Milgrom and Wilson not only developed the theory of auctions but also put it into practice. In a press release, the Nobel Committee highlighted their contribution to organizing the first US auction to sell cellular operators' frequencies. Until 1994, frequencies were played in a lottery, and as a result, operators were given disparate frequencies in different states. The state earned practically nothing. The new auction format, proposed by Milgrom and Wilson, allowed operators to get a package of frequencies convenient for them and the state worth around $617 million for 10 licenses.
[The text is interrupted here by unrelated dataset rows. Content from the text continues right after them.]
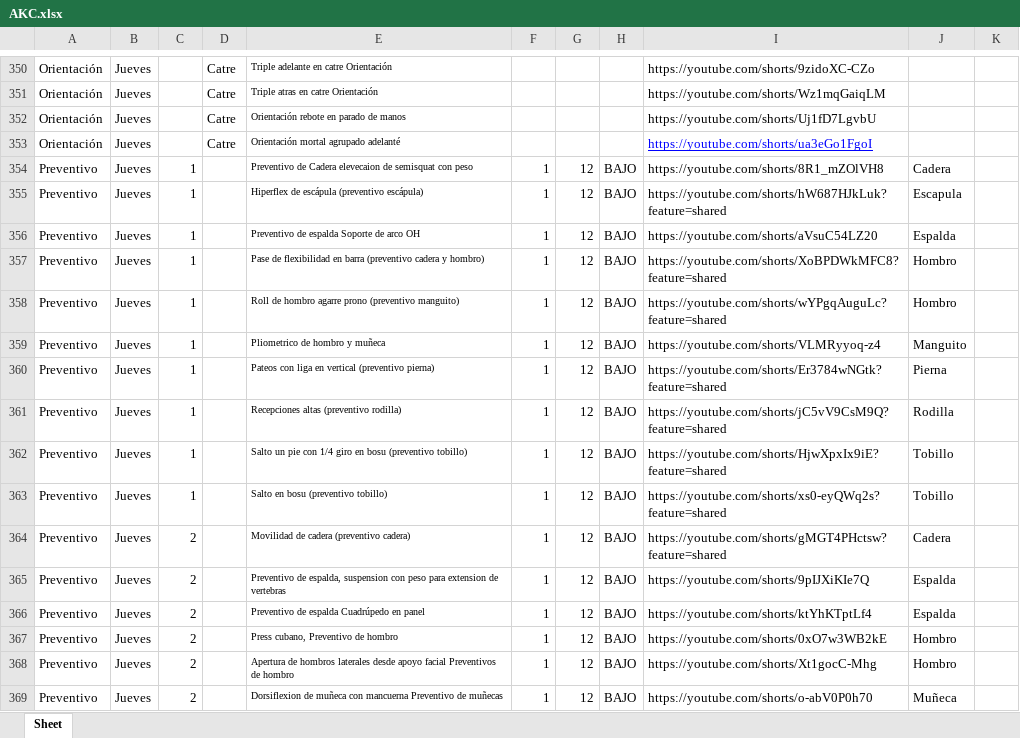
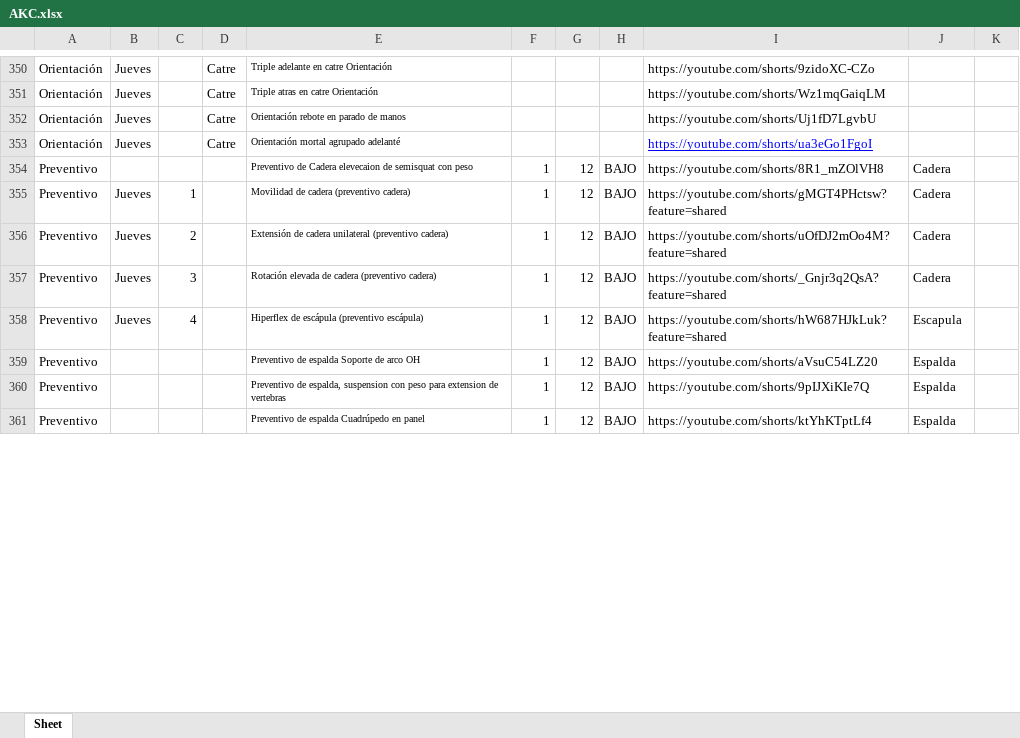
Before and after one commit to josemanueljaimemorales/AKC-CON-REPORTE, an Excel workbook: AKC.xlsx, sheet Sheet, drawn as a sheet; only a part is shown, gaps mark what is left out; values as stored, in another font and other column widths than the file's, no borders; removed rows and columns are numbered as before the commit, all else as after; the diff covers the shown part only; the diff names each change by its address in the sheet, - before the commit and + after, or states it on an @@ line.

Commit message:
Add files via upload

```diff
--- a/AKC.xlsx (sheet Sheet)
+++ b/AKC.xlsx (sheet Sheet)
-B354: Jueves
+B354: (empty)
-C354: 1
+C354: (empty)
-row 355: Preventivo | Jueves | 1 |  | Hiperflex de escápula (preventivo escápula) | 1 | 12 | BAJO | https://youtube.com/shorts/hW687HJkLuk?feature=shared | Escapula
-E355: Preventivo de espalda Soporte de arco OH
+E355: Movilidad de cadera (preventivo cadera)
-I355: https://youtube.com/shorts/aVsuC54LZ20
+I355: https://youtube.com/shorts/gMGT4PHctsw?feature=shared
-J355: Espalda
+J355: Cadera
-C356: 1
+C356: 2
-E356: Pase de flexibilidad en barra (preventivo cadera y hombro)
+E356: Extensión de cadera unilateral (preventivo cadera)
-I356: https://youtube.com/shorts/XoBPDWkMFC8?feature=shared
+I356: https://youtube.com/shorts/uOfDJ2mOo4M?feature=shared
-J356: Hombro
+J356: Cadera
-row 358: Preventivo | Jueves | 1 |  | Roll de hombro agarre prono (preventivo manguito) | 1 | 12 | BAJO | https://youtube.com/shorts/wYPgqAuguLc?feature=shared | Hombro
@@ row 359 moved to row 393: Preventivo @@
-C357: 1
+C357: 3
-E357: Pateos con liga en vertical (preventivo pierna)
+E357: Rotación elevada de cadera (preventivo cadera)
-I357: https://youtube.com/shorts/Er3784wNGtk?feature=shared
+I357: https://youtube.com/shorts/_Gnjr3q2QsA?feature=shared
-J357: Pierna
+J357: Cadera
-C358: 1
+C358: 4
-E358: Recepciones altas (preventivo rodilla)
+E358: Hiperflex de escápula (preventivo escápula)
-I358: https://youtube.com/shorts/jC5vV9CsM9Q?feature=shared
+I358: https://youtube.com/shorts/hW687HJkLuk?feature=shared
-J358: Rodilla
+J358: Escapula
-row 362: Preventivo | Jueves | 1 |  | Salto un pie con 1/4 giro en bosu (preventivo tobillo) | 1 | 12 | BAJO | https://youtube.com/shorts/HjwXpxIx9iE?feature=shared | Tobillo
-row 363: Preventivo | Jueves | 1 |  | Salto en bosu (preventivo tobillo) | 1 | 12 | BAJO | https://youtube.com/shorts/xs0-eyQWq2s?feature=shared | Tobillo
-B359:B361: Jueves
+B359:B361: (empty)
-C359:C361: 2
+C359:C361: (empty)
-E359: Movilidad de cadera (preventivo cadera)
+E359: Preventivo de espalda Soporte de arco OH
-I359: https://youtube.com/shorts/gMGT4PHctsw?feature=shared
+I359: https://youtube.com/shorts/aVsuC54LZ20
-J359: Cadera
+J359: Espalda
-row 367: Preventivo | Jueves | 2 |  | Press cubano, Preventivo de hombro | 1 | 12 | BAJO | https://youtube.com/shorts/0xO7w3WB2kE | Hombro
-row 368: Preventivo | Jueves | 2 |  | Apertura de hombros laterales desde apoyo facial Preventivos de hombro | 1 | 12 | BAJO | https://youtube.com/shorts/Xt1gocC-Mhg | Hombro
@@ row 369 moved to row 394: Preventivo @@
```
Also changed, not shown: 14 added rows, 8 removed rows, 95 moved rows, 98 edited cells and cell formats elsewhere in this sheet.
Milgrom has advised the USA, Canada, Mexico, Great Britain, Germany, Australia, and others. He also works with companies. In preparing Google for the IPO, the company's co-founder called him into a consultant, judging that the IPO was like auctions. And Yahoo! and Microsoft use Milgrom's advice to understand how to sell online ads.
Milgrom plays not only on the side of the sellers. In 2006, he led a consulting team for Comcast's Spectrum Co. Compared to how much other significant traders such as T-Mobile and Verizon paid for frequencies back then, Spectrum saved about $ 1.2 billion. Its tactics included unexpected moves. They sharply raised the bid price by $ 750 million for one step of the auction. After that auction, the FCC was forced to change the auctions' rules, limiting the size of the measure, according to the company founded by Milgrom Auctionomics.
One of the best auctions, which Auctionomics advised on the creation, took place in 2017. The US government bought a package of frequencies from TV companies for $ 10 billion. It sold them at an auction to mobile operators for $ 20 billion.